Mrs Rosalind Dorfling
In speaking of civilisation, the late Lord Clarke, eminent art historian, said that a nation’s art production was its most reliable reference in assessing its achievement and development while others have testified to art being society’s ‘safest civiliser’.
The student who seeks perhaps a more practical benefit in studying art, one not only as an exercise in aesthetics or the philosophy of taste, but also as a vehicle of visual communication, would do well to consider taking this subject.
Through the study of art, one gains understanding in visual interpretation and this in turn provides the student with a valuable, early grounding in the planning and creation of image-making.
In today’s competitive world, early experience is essential in planning one’s future and careers in the visual arts as well as in design is many and varied.

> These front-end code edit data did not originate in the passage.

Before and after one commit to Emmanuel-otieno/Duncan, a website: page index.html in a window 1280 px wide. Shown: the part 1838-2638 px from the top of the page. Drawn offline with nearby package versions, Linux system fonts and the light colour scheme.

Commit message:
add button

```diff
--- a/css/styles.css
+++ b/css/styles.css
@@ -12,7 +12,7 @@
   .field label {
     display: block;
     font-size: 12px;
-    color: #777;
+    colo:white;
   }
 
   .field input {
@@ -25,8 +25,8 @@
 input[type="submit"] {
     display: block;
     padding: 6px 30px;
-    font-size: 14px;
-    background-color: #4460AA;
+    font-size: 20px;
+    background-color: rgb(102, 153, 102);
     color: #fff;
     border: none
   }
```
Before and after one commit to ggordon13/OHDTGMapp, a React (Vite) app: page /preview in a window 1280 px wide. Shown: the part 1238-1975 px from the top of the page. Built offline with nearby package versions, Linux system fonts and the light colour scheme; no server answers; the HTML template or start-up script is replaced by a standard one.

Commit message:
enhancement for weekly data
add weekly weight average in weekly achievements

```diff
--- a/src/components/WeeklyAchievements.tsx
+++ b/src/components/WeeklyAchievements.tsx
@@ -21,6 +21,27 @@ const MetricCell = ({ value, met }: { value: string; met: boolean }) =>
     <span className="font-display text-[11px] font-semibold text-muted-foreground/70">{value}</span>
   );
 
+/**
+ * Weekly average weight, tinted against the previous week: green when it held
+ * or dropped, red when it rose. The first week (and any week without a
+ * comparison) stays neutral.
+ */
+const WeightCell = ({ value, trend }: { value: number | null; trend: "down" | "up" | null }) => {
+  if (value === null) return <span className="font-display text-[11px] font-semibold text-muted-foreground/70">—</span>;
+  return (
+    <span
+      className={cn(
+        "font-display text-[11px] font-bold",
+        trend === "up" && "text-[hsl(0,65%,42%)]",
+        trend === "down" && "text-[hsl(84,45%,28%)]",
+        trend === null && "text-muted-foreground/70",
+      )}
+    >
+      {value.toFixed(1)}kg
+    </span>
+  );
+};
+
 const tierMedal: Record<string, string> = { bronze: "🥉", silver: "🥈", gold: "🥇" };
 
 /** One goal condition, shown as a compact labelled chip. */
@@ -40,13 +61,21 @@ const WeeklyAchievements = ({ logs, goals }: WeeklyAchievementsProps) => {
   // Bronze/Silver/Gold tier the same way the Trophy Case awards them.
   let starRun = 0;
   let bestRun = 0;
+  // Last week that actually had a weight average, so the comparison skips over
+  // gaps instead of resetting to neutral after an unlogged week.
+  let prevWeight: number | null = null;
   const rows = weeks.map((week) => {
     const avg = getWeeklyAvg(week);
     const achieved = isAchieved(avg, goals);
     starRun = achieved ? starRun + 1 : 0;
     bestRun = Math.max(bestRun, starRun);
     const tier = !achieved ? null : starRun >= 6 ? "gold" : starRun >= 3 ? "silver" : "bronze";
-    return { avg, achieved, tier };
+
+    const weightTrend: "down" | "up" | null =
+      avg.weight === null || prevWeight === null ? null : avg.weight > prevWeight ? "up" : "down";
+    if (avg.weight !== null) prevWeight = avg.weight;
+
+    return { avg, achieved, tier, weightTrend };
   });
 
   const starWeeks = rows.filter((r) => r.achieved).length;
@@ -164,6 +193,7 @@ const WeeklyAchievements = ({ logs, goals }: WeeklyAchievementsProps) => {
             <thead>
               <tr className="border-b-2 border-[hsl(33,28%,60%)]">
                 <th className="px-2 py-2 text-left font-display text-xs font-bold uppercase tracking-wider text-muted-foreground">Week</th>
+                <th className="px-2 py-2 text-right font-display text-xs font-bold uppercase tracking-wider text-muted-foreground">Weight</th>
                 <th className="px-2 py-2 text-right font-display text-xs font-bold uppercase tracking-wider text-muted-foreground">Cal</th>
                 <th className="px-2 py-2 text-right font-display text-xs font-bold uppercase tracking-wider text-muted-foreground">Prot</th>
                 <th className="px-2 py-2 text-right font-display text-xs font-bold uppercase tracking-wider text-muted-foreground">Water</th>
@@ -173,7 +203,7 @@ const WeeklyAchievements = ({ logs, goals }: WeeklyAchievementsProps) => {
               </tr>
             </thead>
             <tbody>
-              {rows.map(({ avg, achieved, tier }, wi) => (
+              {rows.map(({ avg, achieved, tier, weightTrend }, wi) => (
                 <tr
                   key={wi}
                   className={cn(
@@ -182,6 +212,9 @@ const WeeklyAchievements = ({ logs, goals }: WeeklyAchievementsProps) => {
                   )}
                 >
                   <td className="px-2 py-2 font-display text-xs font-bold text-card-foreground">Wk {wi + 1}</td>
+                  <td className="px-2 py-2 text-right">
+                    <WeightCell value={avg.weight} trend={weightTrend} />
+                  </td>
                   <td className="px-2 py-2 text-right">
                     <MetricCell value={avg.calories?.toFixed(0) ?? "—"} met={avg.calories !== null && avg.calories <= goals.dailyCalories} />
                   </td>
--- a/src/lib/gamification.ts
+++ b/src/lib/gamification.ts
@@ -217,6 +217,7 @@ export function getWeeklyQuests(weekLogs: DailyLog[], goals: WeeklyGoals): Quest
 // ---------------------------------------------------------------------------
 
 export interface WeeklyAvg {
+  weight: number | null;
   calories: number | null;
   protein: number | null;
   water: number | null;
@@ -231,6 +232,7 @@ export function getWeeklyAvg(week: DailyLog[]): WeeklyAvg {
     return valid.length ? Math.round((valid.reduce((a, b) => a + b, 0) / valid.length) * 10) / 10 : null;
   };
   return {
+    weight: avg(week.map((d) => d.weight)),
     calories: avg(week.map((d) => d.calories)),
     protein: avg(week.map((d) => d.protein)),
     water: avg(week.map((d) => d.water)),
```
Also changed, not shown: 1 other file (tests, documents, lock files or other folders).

If one considers that every man-made thing in the world is designed by someone, then it’s quite possible that the visual arts offer more job-opportunities than any other category of work, from spectacle-cases to aeroplane wings.

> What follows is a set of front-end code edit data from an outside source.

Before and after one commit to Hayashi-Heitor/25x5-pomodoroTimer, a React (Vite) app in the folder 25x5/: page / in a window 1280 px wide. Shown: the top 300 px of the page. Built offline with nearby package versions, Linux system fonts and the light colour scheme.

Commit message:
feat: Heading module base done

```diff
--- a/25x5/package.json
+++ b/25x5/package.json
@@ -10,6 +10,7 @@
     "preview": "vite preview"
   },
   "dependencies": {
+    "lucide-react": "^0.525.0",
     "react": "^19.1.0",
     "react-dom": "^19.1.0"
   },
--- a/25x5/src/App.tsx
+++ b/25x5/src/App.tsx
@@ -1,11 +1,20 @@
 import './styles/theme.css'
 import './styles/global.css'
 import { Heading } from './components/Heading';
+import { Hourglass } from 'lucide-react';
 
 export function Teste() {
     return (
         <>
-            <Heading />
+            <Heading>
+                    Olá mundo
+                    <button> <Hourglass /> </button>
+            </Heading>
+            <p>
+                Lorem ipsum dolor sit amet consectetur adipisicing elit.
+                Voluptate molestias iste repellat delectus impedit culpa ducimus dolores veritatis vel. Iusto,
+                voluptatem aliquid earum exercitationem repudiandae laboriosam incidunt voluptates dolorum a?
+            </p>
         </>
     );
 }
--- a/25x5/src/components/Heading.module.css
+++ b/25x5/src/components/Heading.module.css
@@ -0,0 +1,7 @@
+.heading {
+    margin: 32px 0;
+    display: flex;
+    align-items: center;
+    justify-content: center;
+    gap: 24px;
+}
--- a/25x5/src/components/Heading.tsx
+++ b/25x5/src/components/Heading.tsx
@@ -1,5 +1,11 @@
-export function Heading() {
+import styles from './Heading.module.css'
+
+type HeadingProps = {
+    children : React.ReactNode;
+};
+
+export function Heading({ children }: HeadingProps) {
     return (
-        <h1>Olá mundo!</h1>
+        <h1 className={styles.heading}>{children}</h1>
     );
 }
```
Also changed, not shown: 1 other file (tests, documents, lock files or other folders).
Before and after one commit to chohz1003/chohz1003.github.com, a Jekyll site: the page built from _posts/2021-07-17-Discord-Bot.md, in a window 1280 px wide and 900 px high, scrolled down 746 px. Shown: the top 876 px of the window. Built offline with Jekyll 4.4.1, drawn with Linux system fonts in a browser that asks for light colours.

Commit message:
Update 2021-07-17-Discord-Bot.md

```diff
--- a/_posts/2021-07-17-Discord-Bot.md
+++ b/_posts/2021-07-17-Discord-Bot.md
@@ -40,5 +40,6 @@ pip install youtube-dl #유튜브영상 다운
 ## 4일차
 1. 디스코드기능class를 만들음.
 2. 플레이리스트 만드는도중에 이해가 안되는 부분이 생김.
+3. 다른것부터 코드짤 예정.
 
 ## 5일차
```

Design centres are many and numerous, a few of the more familiar fields include:
• Television (costume settings – lighting, etc)

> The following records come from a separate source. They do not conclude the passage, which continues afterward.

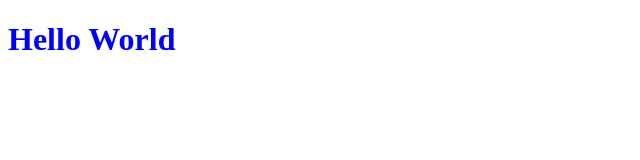
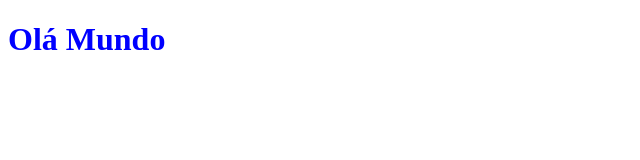
Before and after one commit to pedestfn/pedestfn.github.io, a plain HTML site: page index.html in a window 1280 px wide. Shown: the whole page, without its empty margins (0-640 px from the left). Drawn offline with Linux system fonts and the light colour scheme.

Commit message:
Testing JS

```diff
--- a/index.html
+++ b/index.html
@@ -3,9 +3,11 @@
     <head>
         <title>Hello</title>
         <link rel="stylesheet" href="styles.css">
+        <script src="script.js"></script>
 
     </head>
     <body>
         <h1>Hello World</h1>
+
     </body>
 </html>
--- /dev/null
+++ b/script.js
@@ -0,0 +1,5 @@
+document.addEventListener("DOMContentLoaded", function() {
+
+    document.querySelector("h1").innerHTML = "Olá Mundo";
+
+})
```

• Printing, and many more
The curriculum combines the traditional, the contemporaneous and the cultural.
Visual Arts can be taken as a subject, for one year, in Grade 9.
In this year, students are encouraged in their drawing skills. The study of the History of Art, which make up the other half of the years’ activities, are planned in such a way so as to be of use to those of whom who elect to continue with the subject through to matric.
The three-year Senior Visual Arts course begins with Grade 10. In this year, students explore various drawing and painting media, in keeping with the requirements of the practical component of the official syllabus.
The History of Art component compares the architecture, sculpture, painting and drawing of various cultures, at various stages in their development.
To the Grades 11 and 12 continuation of the syllabus, is added, a series of illustrated discussions centered on international cultural activity, in its growth in sophistication.
It should be borne in mind by interested students that the syllabus is a comprehensive one and involves considerable effort in completing the requirements of the official syllabus. A genuine interest in art is therefore very much a prerequisite to succeed in this subject.